It’s time to cross the Northern Lights off your bucket list.
The highlight of many trips to the Yukon is the ability to spend your nights looking up at a true marvel of nature: the indescribable aurora borealis.
Your first look at the beautiful ribbons of dancing colours might come on your flight into the territory or from the window of your hotel room. But there are many different ways to weave aurora viewing into a more comprehensive or exciting experience.
Head 20 minutes into the wilderness outside Whitehorse to watch the Northern Lights at their brightest in winter’s complete darkness, with Northern Tales Travel Service. Their unique viewing site is a comfortable prospector-style wall tent once used by gold seekers and trappers. Bundle up and head outside to marvel as the night sky billows with mysterious curtains of rainbow colours from green and yellow to pink and blue. Step inside where it’s toasty, heated by a wood-fired barrel stove, and warm your hands around a mug of hot chocolate. Hear stories of Northern life from local guides who make maple syrup taffy right in front of your eyes. Then the next day, bundle up again and take in an encore performance.
The Northern Lights Resort and Spa is a great way to enjoy the spectacle in comfort, and far from any light pollution.
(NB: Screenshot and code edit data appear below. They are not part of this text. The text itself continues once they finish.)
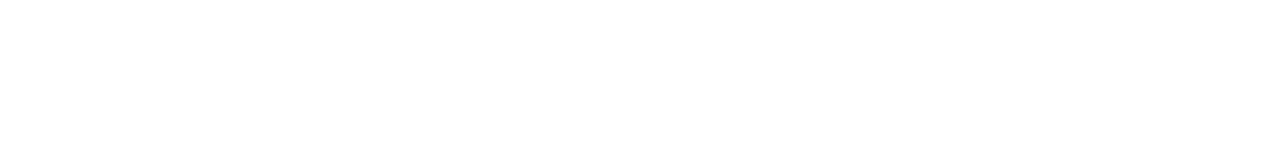
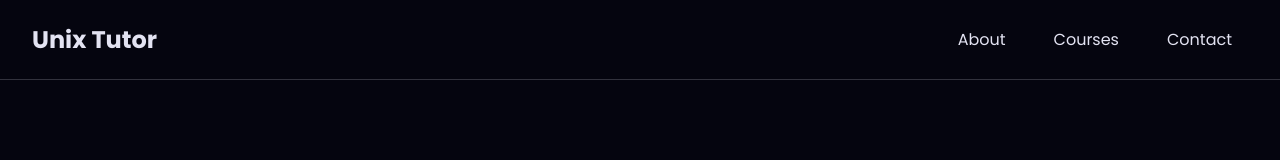
Before and after one commit to CodeFoxDev/unix-tutor, a website with bundled scripts: page index.html in a window 1280 px wide. Built offline with nearby package versions, Linux system fonts and the light colour scheme.

Commit message:
Updated home page style

```diff
--- a/index.html
+++ b/index.html
@@ -1,22 +1,35 @@
-<!doctype html>
+<!DOCTYPE html>
 <html lang="en">
   <head>
-    <meta charset="UTF-8">
-    <meta name="viewport"
-          content="width=device-width, user-scalable=no, initial-scale=1.0, maximum-scale=1.0, minimum-scale=1.0">
-    <meta http-equiv="X-UA-Compatible" content="ie=edge">
+    <meta charset="UTF-8" />
+    <meta
+      name="viewport"
+      content="width=device-width, user-scalable=no, initial-scale=1.0, maximum-scale=1.0, minimum-scale=1.0" />
+    <meta http-equiv="X-UA-Compatible" content="ie=edge" />
     <title>Unix tutor - Home</title>
+    <link rel="preconnect" href="https://fonts.googleapis.com" />
+    <link rel="preconnect" href="https://fonts.gstatic.com" crossorigin />
+    <link
+      href="https://fonts.googleapis.com/css2?family=Poppins:ital,wght@0,100;0,200;0,300;0,400;0,500;0,600;0,700;0,800;0,900;1,100;1,200;1,300;1,400;1,500;1,600;1,700;1,800;1,900&display=swap"
+      rel="stylesheet"
+      crossorigin="anonymous" />
+    <link rel="stylesheet" href="/styles.css" crossorigin="anonymous" />
     <script src="/src/main.js" type="module"></script>
   </head>
   <body>
-    <div id="nav-container">
-
+    <nav>
+      <div class="logo">
+        <a data-link-replace href="/">
+          <h1>Unix Tutor</h1>
+        </a>
       </div>
-    <div id="start">
-
+      <div class="links">
+        <a data-link-replace href="/about" class="link"> About </a>
+        <a data-link-replace href="/courses" class="link"> Courses </a>
+        <a data-link-replace href="/contact" class="link"> Contact </a>
       </div>
-    <div id="about">
-
-    </div>
+    </nav>
+    <div id="start"></div>
+    <div id="about"></div>
   </body>
 </html>
--- a/src/main.js
+++ b/src/main.js
@@ -0,0 +1 @@
+import "../components/nav.js";
--- /dev/null
+++ b/styles.css
@@ -0,0 +1,79 @@
+/* stylelint-disable color-function-notation */
+/* stylelint-disable alpha-value-notation */
+:root {
+  --text: #e3e3f2;
+  --background: #05050f;
+  --primary: #b5cded;
+  --secondary: #344865;
+  --accent: #bfcc94;
+  --border: rgba(227, 227, 242, 0.2);
+}
+
+html,
+body {
+  font-family: "Poppins", sans-serif;
+  background: var(--background);
+  color: var(--text);
+  margin: 0;
+  padding: 0;
+}
+
+h1,
+h2,
+h3,
+h4,
+h5,
+h6,
+p {
+  margin: 0;
+}
+
+a {
+  text-decoration: none;
+  color: inherit;
+}
+
+* {
+  box-sizing: border-box;
+}
+
+nav {
+  height: 5rem;
+  display: flex;
+  align-items: center;
+  justify-content: space-between;
+  border-bottom: 1px solid var(--border);
+  padding-inline: 2rem;
+
+  & .links {
+    display: flex;
+    align-items: center;
+    gap: 1rem;
+  }
+}
+
+.link {
+  display: flex;
+  position: relative;
+  align-items: center;
+  justify-content: center;
+  padding: 0.5rem 1rem;
+
+  &::before {
+    content: "";
+    position: absolute;
+    bottom: 0.3rem;
+    left: 0.5;
+    background: var(--accent);
+    height: 1.5px;
+    width: calc(100% - 1rem);
+    transform-origin: right;
+    transform: scaleX(0);
+    transition: transform 0.3s ease;
+  }
+
+  &:hover::before {
+    transform-origin: left;
+    transform: scaleX(1);
+  }
+}
```
Also changed, not shown: courses/index.html (+9 -8 lines), jsconfig.json (added, +18 -0 lines), package.json (added, +16 -0 lines), types/reactivity.d.ts (added, +27 -0 lines), pnpm-lock.yaml (added), types/global.d.ts (added), 2 other files. Lines whose indentation alone changed are shown as unchanged.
The chalets overlook the beautiful Yukon Valley and surrounding mountain range, and provide a fantastic home base for your aurora needs.
Still not relaxing enough? For ultimate comfort, watch the Northern Lights in your bathing suit at the Takhini Hot Springs, soaking in its balmy 42-degree waters.
If you happen to be visiting in the middle of summer, when the Midnight Sun shines and your chances of seeing the Northern Lights are less likely, don’t you fret; there’s always the Northern Lights Centre. Found in Watson Lake, the centre features a domed theatre with a panoramic video and surround-sound system that is as close to the real thing as you can get. While you’re there, learn the lore of the Northern Lights and the science behind them from interactive displays.